A2 Rated Cladding – Why it’s still certified non-combustible?
How does the combustible ban view A2 rated cladding?
In simple terms, the recent changes to government guidance have banned the use of combustible materials in external cladding used in the construction of high-rise residential buildings. This detail is noted in Section I of the amendments to the Building Regulations. As of January 2019, any new structure that has one or more storeys at 18-metres above ground level and also features residential dwellings use A1 or A2 rated cladding. Student halls of residence, care homes, apartment buildings, hospitals and private schools are also included in the amendment, in addition to certain exterior fixtures, a prime example being balconies.
As well as new building structures, all existing buildings taller than 18-metres in height that are being refurbished or converted to residential use, will be required to meet the same requirements of a minimum A2 rated cladding product or alternatively will need to be stripped and replaced to a compliant standard.
What is the difference between A1 and A2 rated cladding classifications?
BS EN 13501 sets clearly defined thresholds for combustion performance, which involves testing to both EN ISO 1716 and EN ISO 1182 standards.
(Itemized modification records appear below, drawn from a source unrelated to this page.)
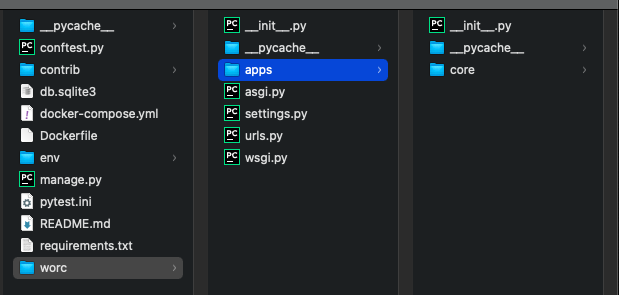
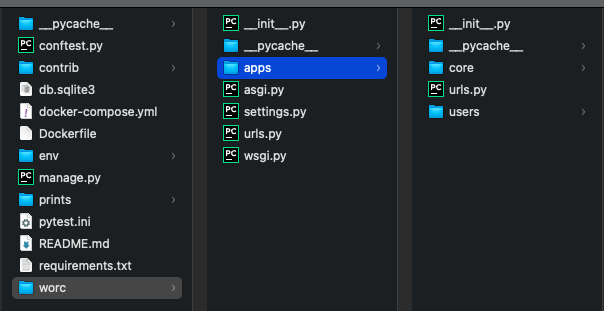
docs: update readme

Changed region(s): [[0.0, 0.0, 1.0, 0.9763], [0.2682, 0.2136, 0.298, 0.2441]]

diff --git a/README.md b/README.md
@@ -23,24 +23,35 @@ Se não tiver o docker, nem o docker compose, tem que instalar na mão. Para iss
 
 - O projeto se chama `worc` e está localizado na pasta raiz do projeto.
 - Dentro da pasta worc, eu tenho uma python package chamado `apps`. Nesta pasta, eu tenho todas as minhas apps 
-que usarei no projeto (só precisei de uma, mas poderia ter mais, dependendo do projeto).
+que usarei no projeto (só precisei de duas, mas poderia ter mais, dependendo do projeto).
 
 ![Estrutura do projeto](prints/tree.png "Estrutura do projeto")
 
 - A pasta `contrib` situada na raiz do projeto serve para fazer o "setup" do projeto. Nela,
 coloquei um script que irá gerar um arquivo com as variáveis de ambiente "padrões" para o projeto.
 
-Para esta aplicação, devido ao objetivo do teste, que era o CRUD de 1 tabela, eu optei por criar somente uma 
-app chamada core.
+Para esta aplicação, devido ao objetivo do teste, que era o CRUD de 1 tabela, eu optei por criar 2 apps: uma app core,
+que contém a tabela dos candidatos e outra app users, que contém o modelo de usuário da aplicação.
 
-Se o problema descrito pedisse para criar outras entidades, como um gestor ou empresas, provavelmente eu teria optado
-por criar outras apps (users e companies, por exemplo).
+Se o problema descrito pedisse para criar outras entidades, como empresas, tabela de ponto, tabela que mostra 
+as vagas das empresas, etc, provavelmente eu teria optado
+por criar outras apps (companies, por exemplo).
 
 ## Explicando as decisões de design adotadas para a solução do desafio e organização do projeto
 
 ** Disclaimer: Todas as decisões sempre são tomadas pensando no futuro da aplicação, quem irá dar manutenção e 
 se terá muita gente no time. Para ser mais direto, sempre tento programar de uma forma que possibilite um estagiário 
 ou um júnior colocar a mão na massa logo no primeiro dia.
+
+Na minha resulução, preferi colocar uma tabela de usuário para fazer autenticação e utilizar de recursos como JWT. Isso
+porquê tive a sensação que estaria muito "exposto" se deixasse tudo aberto rsrs. Aqui está um resumo do que pode ser 
+visto e feito dado o nível de usuário:
+
+![Usuários do projeto](prints/user-case.png "Usuários do projeto")
+
+Pra gerenciar essas permissões, eu cria uma CustomPermission do projeto. Se chama `IsAdminOrReadOnly`.
+
+![Permissao](prints/permission.png "Permissão de usuário")
 
 As variáveis de ambiente são informações sensíveis. Gosto de gerenciá-las através do python-decouple.
 Isso seria o ideal, pois, ao meu ver, torna mais fácil de manter o projeto. Se esse projeto
@@ -68,13 +79,14 @@ APIViews e ModelViewSet. Acredito ser mais fácil de entender e manter, pensando
 pessoas entrando no projeto.
 
 Fiz testes automatizados utilizando o pyest, que, na minha opinião, é a melhor ferramente que tem para testar.
-Aproveitando isso, tomei a liberdade de configurar uma action de CI aqui no github. Toda vez que eh feito um pull
+Aproveitando isso, tomei a liberdade de configurar uma action de CI aqui no github. Toda vez que é feito um pull
 request para a branch main (a branch principal), o CI executa os testes automatizados.
 
 Eu gosto sempre de criar uma pasta de testes para cada app. Nela, posso organizar em testes de models, de views, 
 de signals, etc.
 
-Caso eu tivesse mais de um model, eu teria, por exemplo, um arquivo de `test_model_modelname.py`
+Caso eu tivesse mais de um model, eu teria, por exemplo, um arquivo de `test_model_modelname.py`. Da mesma forma para
+os serializers e as views de cada entidade.
 
 ![Tests](prints/tests.png "Tests")
 
@@ -88,7 +100,9 @@ linhas do método get_queryset())
 
 ## Descreva sua API REST de forma simplificada.
 
-Minha API REST possui 2 endpoints:
+Deixei um arquivo de Insomnia na raiz do projeto que serve de exemplo de requests já prontas.
+
+Para a entidade de candidatos, tenho 2 endpoints:
 `{URL_BASE}/api/candidates/` e `{URL_BASE}/api/candidates/{id}/`.
 
 Como padrão do REST, o primeiro endpoint aceita os métodos GET e POST, como listagem e 
@@ -96,3 +110,15 @@ criação de candidatos, respectivamente.
 
 O segundo endpoint aceita os métodos GET, PUT, PATCH e DELETE, como listagem, edição, edição parcial e exclusão de um 
 candidato, respectivamente.
+
+Lembrando que todo endpoint com um método que provoque um efeito colateral na base de dados, como o POST, PUT, 
+PATCH e DELETE, deve ser feita através de um token de autenticação no cabeçalho da requisição.
+Fazemos isso com:
+`Authorization: Bearer {TOKEN}`
+
+Já na entidade de usuário, tenho 3 endpoints:
+
+    * Cadastro de usuário: POST {URL_BASE}/api/users/
+    * Pegar o token do usuário/fazer login: POST {URL_BASE}/api/token/
+    * Atualizar o token: POST {URL_BASE}/api/token/refresh/
+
One of these thresholds is a maximum heat of combustion of 2MJ/kg.
An A2 rated cladding panel has a higher combustibility and can sustain flame for no more than 20 seconds, it must achieve a threshold of maximum 3mj/kg heat of combustion. In contrast, A1 has a lower combustibility and no sustained flaming when tested, to achieve the A1 threshold, it must achieve a maximum 2mj/kg heat of combustion. Undeniably, these are very fine margins.
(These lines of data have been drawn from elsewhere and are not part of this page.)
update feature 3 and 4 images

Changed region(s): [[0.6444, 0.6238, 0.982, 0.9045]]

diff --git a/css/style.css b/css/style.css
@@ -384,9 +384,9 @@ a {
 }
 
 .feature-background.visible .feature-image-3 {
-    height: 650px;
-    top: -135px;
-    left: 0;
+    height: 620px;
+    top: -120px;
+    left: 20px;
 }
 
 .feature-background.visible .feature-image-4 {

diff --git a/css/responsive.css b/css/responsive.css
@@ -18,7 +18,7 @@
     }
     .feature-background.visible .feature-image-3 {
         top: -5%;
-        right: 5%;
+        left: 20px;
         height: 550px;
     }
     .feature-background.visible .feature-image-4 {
However, it’s also important to consider that a product can be certified as A2 even if it gives off an unlimited amount of smoke and unlimited flaming particles/droplets, for this reason the smoke and droplet ratings are also graded, with A2-s1,d0 achieving the best performance in both categories. Furthermore, it is a fact that smoke is the most common cause of deaths in fires in the UK and that flaming particles/droplets will tend to initiate new fires away from the original point of ignition. For these reasons, when consulted during the government enquiry, RIBA notably recommended that the combustibility ban should have restricted to A1 classifications only.
Typical A2 rated cladding materials
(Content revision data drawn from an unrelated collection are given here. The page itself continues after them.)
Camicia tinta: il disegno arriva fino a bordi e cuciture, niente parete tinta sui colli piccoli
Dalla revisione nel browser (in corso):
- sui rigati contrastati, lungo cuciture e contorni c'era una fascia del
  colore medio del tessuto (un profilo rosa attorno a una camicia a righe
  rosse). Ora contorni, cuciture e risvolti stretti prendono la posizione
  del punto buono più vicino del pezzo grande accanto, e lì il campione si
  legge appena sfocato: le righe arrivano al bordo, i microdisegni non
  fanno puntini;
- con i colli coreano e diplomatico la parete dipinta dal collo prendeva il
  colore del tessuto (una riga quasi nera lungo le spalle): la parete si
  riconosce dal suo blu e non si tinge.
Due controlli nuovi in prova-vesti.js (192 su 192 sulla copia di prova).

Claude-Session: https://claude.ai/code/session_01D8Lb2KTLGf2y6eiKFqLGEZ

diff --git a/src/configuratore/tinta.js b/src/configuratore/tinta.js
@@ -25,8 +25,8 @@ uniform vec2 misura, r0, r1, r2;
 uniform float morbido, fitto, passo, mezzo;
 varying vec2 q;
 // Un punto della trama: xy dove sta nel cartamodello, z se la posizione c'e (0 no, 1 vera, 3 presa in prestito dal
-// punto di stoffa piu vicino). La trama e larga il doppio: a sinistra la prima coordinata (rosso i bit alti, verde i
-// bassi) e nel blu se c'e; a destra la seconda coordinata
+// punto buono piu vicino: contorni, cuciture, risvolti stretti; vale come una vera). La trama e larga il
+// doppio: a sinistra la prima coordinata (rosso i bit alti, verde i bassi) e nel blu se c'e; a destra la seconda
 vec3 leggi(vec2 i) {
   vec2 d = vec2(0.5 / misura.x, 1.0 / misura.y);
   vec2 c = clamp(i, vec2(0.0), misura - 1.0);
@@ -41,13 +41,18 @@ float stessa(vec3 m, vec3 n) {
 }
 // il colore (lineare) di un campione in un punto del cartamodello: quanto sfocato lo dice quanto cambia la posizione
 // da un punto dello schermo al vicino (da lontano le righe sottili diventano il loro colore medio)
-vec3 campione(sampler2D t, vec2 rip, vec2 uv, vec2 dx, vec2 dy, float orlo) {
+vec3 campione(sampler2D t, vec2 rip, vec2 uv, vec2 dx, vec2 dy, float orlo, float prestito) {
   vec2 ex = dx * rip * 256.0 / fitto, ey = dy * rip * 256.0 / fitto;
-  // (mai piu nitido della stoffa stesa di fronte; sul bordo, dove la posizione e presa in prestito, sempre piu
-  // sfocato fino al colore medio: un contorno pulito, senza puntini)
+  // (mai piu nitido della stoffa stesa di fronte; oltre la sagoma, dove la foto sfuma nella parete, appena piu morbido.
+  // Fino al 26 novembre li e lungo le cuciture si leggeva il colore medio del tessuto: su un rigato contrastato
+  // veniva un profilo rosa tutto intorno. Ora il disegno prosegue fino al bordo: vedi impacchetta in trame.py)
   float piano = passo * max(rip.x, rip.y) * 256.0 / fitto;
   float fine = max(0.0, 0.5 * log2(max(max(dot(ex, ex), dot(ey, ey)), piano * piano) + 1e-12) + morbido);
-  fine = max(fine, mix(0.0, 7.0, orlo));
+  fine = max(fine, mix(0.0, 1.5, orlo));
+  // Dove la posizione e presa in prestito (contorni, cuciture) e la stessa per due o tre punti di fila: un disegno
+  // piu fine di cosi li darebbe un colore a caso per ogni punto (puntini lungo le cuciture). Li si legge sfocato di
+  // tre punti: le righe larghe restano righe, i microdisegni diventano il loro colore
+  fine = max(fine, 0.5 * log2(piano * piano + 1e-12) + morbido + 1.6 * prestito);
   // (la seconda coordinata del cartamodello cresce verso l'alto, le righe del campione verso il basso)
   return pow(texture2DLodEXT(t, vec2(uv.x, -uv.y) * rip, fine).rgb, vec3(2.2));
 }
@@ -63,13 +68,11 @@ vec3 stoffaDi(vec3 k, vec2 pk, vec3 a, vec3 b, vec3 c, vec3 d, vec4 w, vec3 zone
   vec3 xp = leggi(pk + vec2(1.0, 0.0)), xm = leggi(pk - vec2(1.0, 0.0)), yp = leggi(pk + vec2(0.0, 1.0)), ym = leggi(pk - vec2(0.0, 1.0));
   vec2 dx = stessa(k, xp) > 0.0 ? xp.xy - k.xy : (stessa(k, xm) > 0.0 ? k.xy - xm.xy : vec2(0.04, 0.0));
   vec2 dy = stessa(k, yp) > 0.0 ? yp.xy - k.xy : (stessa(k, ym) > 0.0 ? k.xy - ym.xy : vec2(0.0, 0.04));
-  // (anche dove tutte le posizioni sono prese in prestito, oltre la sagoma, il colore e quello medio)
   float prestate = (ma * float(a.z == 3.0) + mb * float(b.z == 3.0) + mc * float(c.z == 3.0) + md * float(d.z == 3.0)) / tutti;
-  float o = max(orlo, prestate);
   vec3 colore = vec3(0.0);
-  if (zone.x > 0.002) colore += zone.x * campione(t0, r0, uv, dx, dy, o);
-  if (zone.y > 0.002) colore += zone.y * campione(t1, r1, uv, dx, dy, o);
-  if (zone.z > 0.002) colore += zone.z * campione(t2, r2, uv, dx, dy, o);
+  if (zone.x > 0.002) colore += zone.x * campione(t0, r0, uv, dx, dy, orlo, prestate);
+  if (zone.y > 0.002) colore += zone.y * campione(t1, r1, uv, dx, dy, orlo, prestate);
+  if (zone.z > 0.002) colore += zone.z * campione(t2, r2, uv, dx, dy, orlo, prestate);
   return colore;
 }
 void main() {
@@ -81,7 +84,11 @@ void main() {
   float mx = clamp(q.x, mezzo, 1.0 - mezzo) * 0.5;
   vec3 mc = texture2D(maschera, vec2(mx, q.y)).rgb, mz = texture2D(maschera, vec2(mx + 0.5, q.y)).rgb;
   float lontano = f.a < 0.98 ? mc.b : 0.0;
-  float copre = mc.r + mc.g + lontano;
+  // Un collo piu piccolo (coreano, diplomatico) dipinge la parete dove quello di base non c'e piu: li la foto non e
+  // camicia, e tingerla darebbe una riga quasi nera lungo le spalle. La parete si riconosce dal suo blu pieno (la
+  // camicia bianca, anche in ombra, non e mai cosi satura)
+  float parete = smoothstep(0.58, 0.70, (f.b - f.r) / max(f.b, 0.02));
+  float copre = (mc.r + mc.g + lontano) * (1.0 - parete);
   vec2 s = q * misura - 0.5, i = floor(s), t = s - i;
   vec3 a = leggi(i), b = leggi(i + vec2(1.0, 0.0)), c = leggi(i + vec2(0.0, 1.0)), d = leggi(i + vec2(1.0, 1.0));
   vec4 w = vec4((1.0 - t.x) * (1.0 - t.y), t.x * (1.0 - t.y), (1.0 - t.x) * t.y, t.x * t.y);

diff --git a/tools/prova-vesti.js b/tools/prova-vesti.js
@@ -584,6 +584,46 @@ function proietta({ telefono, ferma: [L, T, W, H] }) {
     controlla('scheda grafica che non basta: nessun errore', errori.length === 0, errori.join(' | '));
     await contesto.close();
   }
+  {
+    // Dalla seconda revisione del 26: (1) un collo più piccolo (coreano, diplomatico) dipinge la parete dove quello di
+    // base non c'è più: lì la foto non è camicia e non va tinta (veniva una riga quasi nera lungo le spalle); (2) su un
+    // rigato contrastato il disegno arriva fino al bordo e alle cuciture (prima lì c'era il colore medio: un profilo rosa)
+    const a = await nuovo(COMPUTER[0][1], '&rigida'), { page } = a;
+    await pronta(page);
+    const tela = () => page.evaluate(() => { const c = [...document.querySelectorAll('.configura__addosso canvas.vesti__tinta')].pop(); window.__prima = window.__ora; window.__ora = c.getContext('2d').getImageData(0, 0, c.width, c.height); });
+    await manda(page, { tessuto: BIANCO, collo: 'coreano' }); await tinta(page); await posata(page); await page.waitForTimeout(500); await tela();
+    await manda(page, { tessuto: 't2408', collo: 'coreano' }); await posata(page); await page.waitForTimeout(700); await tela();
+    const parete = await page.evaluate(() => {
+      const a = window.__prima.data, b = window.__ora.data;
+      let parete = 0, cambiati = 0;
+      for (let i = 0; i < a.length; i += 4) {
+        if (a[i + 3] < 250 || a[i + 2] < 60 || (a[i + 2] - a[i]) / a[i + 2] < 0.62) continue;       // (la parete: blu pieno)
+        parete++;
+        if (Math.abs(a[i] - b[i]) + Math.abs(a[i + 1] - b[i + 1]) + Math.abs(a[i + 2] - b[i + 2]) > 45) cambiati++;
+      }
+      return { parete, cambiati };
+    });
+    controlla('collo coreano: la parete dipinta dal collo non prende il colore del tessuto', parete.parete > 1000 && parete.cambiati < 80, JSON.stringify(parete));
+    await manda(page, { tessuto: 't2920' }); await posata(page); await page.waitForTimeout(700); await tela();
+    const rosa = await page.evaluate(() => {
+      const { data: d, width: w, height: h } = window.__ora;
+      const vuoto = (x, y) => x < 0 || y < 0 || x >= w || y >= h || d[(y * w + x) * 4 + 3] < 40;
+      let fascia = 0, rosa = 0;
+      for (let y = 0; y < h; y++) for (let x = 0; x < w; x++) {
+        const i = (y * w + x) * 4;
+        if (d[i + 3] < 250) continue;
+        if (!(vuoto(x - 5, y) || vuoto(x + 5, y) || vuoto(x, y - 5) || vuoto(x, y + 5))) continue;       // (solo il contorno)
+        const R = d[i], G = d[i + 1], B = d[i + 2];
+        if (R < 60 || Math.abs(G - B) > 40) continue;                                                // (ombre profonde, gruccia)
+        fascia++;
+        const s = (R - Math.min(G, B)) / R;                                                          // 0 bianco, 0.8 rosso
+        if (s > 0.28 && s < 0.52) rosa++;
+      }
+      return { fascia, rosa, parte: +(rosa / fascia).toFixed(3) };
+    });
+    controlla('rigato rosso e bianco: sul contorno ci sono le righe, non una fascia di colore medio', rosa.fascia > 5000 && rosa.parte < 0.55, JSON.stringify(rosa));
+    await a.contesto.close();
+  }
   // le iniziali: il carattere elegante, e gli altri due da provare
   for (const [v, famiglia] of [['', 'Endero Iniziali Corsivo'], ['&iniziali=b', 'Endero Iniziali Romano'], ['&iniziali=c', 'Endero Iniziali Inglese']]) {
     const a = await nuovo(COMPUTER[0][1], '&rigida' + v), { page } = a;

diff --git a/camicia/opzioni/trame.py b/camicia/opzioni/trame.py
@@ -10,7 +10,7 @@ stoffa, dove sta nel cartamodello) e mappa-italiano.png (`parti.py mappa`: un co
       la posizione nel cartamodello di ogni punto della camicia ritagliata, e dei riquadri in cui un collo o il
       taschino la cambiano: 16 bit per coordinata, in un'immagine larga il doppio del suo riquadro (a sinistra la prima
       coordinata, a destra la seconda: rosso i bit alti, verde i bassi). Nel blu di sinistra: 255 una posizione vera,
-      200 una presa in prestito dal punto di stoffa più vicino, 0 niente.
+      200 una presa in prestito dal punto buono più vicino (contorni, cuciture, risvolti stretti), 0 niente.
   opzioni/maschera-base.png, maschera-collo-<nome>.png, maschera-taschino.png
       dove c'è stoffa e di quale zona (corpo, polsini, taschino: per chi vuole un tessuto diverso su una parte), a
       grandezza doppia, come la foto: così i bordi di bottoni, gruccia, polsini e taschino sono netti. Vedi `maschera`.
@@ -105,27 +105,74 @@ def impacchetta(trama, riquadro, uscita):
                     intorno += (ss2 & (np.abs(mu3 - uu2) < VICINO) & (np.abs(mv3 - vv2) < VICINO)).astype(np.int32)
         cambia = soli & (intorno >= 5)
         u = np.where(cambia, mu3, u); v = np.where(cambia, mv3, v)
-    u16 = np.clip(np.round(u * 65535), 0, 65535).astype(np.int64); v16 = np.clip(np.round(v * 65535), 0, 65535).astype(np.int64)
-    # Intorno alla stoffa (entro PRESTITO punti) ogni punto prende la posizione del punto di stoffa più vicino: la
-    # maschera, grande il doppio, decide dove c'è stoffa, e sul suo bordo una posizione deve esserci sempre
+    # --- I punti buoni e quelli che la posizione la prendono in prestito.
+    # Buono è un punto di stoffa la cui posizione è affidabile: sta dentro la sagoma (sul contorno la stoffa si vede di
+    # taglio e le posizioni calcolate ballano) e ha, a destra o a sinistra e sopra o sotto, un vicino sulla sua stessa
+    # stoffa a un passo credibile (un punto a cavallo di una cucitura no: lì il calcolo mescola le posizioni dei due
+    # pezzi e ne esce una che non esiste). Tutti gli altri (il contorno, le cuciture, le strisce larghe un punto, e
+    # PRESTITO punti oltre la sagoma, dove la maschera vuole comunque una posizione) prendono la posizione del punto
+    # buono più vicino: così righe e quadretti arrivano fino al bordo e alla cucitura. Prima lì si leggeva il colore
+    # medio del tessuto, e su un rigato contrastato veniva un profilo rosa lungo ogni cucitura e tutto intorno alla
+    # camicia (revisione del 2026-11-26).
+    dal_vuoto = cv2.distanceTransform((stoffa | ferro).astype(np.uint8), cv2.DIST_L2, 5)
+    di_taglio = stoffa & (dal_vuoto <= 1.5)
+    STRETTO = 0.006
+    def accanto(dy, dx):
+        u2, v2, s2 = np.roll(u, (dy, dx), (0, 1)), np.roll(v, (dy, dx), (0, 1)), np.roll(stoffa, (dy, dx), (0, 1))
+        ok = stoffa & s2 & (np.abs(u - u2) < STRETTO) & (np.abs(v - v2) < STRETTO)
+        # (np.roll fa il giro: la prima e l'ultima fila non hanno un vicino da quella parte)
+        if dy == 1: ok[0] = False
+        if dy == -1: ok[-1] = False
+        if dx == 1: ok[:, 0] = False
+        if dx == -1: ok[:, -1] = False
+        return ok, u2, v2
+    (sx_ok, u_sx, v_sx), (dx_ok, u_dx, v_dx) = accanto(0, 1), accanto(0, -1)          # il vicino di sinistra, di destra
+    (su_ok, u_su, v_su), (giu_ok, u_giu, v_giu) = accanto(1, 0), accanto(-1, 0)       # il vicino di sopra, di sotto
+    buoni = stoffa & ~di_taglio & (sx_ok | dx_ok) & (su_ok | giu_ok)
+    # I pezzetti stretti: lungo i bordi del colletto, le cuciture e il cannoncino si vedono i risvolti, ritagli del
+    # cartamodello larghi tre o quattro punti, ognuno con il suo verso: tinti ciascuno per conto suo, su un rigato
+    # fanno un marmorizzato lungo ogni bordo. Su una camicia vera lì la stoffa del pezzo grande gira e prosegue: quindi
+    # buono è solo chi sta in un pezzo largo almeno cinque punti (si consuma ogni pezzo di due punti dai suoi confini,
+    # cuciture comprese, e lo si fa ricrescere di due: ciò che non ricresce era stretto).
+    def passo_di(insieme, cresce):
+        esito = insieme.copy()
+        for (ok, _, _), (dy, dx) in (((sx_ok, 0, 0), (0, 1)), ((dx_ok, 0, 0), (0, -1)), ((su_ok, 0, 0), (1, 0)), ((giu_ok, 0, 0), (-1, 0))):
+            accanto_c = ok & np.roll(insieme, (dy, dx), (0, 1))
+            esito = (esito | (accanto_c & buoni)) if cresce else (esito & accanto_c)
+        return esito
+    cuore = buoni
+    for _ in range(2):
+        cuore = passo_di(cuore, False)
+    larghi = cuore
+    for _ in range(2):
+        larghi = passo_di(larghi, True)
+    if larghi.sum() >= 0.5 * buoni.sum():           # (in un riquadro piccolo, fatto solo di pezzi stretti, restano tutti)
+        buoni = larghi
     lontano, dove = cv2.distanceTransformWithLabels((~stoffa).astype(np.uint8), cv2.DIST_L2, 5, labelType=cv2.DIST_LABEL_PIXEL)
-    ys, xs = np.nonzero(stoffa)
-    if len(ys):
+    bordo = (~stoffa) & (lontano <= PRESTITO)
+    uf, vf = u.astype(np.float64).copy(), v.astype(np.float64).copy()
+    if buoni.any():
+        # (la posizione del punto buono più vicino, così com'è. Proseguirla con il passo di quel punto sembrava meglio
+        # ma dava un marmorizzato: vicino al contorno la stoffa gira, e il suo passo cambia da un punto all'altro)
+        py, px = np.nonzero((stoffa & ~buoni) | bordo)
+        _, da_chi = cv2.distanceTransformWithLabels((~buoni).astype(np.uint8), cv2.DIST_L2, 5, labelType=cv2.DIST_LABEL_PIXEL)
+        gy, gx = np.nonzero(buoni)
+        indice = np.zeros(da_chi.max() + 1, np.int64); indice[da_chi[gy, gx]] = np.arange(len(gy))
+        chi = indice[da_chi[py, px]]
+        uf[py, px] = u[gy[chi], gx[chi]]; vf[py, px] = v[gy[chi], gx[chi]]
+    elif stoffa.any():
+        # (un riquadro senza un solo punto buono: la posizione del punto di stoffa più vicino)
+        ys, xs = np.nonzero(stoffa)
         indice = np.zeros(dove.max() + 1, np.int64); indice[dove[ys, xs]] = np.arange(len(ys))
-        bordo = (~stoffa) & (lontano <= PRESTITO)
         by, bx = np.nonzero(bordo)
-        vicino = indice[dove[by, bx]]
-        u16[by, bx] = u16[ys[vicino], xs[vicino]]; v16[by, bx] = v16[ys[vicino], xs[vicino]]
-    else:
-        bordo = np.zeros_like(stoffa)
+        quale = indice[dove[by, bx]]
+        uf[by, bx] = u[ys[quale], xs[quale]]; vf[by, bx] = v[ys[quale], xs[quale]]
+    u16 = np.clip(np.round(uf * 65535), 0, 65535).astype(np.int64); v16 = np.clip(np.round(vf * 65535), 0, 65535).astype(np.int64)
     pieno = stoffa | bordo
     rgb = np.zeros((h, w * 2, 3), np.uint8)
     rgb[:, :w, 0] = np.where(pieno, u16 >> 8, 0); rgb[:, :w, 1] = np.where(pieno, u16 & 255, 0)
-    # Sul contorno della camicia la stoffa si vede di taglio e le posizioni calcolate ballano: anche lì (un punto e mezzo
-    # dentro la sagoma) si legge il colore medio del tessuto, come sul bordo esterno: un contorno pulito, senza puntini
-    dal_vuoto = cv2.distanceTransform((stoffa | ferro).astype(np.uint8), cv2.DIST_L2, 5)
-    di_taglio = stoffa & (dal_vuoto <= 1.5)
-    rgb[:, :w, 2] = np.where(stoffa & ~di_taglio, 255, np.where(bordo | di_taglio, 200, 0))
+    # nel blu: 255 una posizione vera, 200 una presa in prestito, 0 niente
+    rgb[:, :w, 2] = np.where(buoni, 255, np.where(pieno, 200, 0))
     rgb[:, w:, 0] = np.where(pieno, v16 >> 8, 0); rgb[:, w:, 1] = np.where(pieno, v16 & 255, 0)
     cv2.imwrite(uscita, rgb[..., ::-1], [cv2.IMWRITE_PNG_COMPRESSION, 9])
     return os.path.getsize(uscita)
Material Coating EN13501-1 Rating
Solid Aluminium PPC A2,s1,d0
Aluminium Composite PVDF A2,s1-d0
Mineral Boards Liquid Paint A2,s1-d0
Fibre Cement Panels Liquid Paint A2,s1-d0
Reconstituted Stone None A2,s1-d0
What else can affect EN13501-1 classification?
When specifying an A2 rated cladding system, using mechanical fixing methods such as rivets or self-drilling fixings, rather than adhesives, is a robust method to attach panels that will not negatively affect the fire rating of the overall construction.
Solid metals, such as aluminium, without additional bonded stiffening mechanisms – will either be rated non-combustible, A1, if anodised, or will typically be of limited combustibility, A2, if a powder coating is applied. If stiffening angles are required to achieve rigidity, it is possible to use welding fabrication techniques for attachment without compromising the fire rating. However, if used, structural tapes and adhesives are also required to meet the requirements of EN13501-1 so should have a maximum heat of combustion of less than <3.0MJ.kg.
When considering coatings, special attention should be taken to ensure the thickness of any organic coating is consistently maintained within the scope of classification. For architectural powder coatings, most major powder manufacturers stipulate that a minimum coating thickness of 60 microns is needed for the to ensure their durability to issue a warranty. If the coating applied falls below the minimum thickness, it’s possible to ‘improve’ the fire classification but with considerable compromise. Conversely, if powder coatings are applied at a thickness that exceeds the classified figure, there is a significant risk that what should be an A2 rated cladding panel, would actually have a higher heat of combustion value than stated. It’s crucial to carefully consider these details when reviewing the testing and classification documents provided by product manufacturers.
Which Ash & Lacy products and systems are compliant?
For the construction industry, Ash & Lacy products and systems are regularly tested by independent UKAS accredited organisations such as the Centre for Window & Cladding Technology (CWCT) and Warringtonfire and Lucideon, and accredited by globally recognised certifying bodies such as the British Board of Agreement.
Our rainscreen cladding systems have all been classified to the latest EN13501-1 standards, achieving a minimum of A2, s1-d0, ensuring compliance, safety, and peace of mind.
A summary of our range of classified systems can be viewed in full here – https://www.ashandlacy.com/testing-certifications/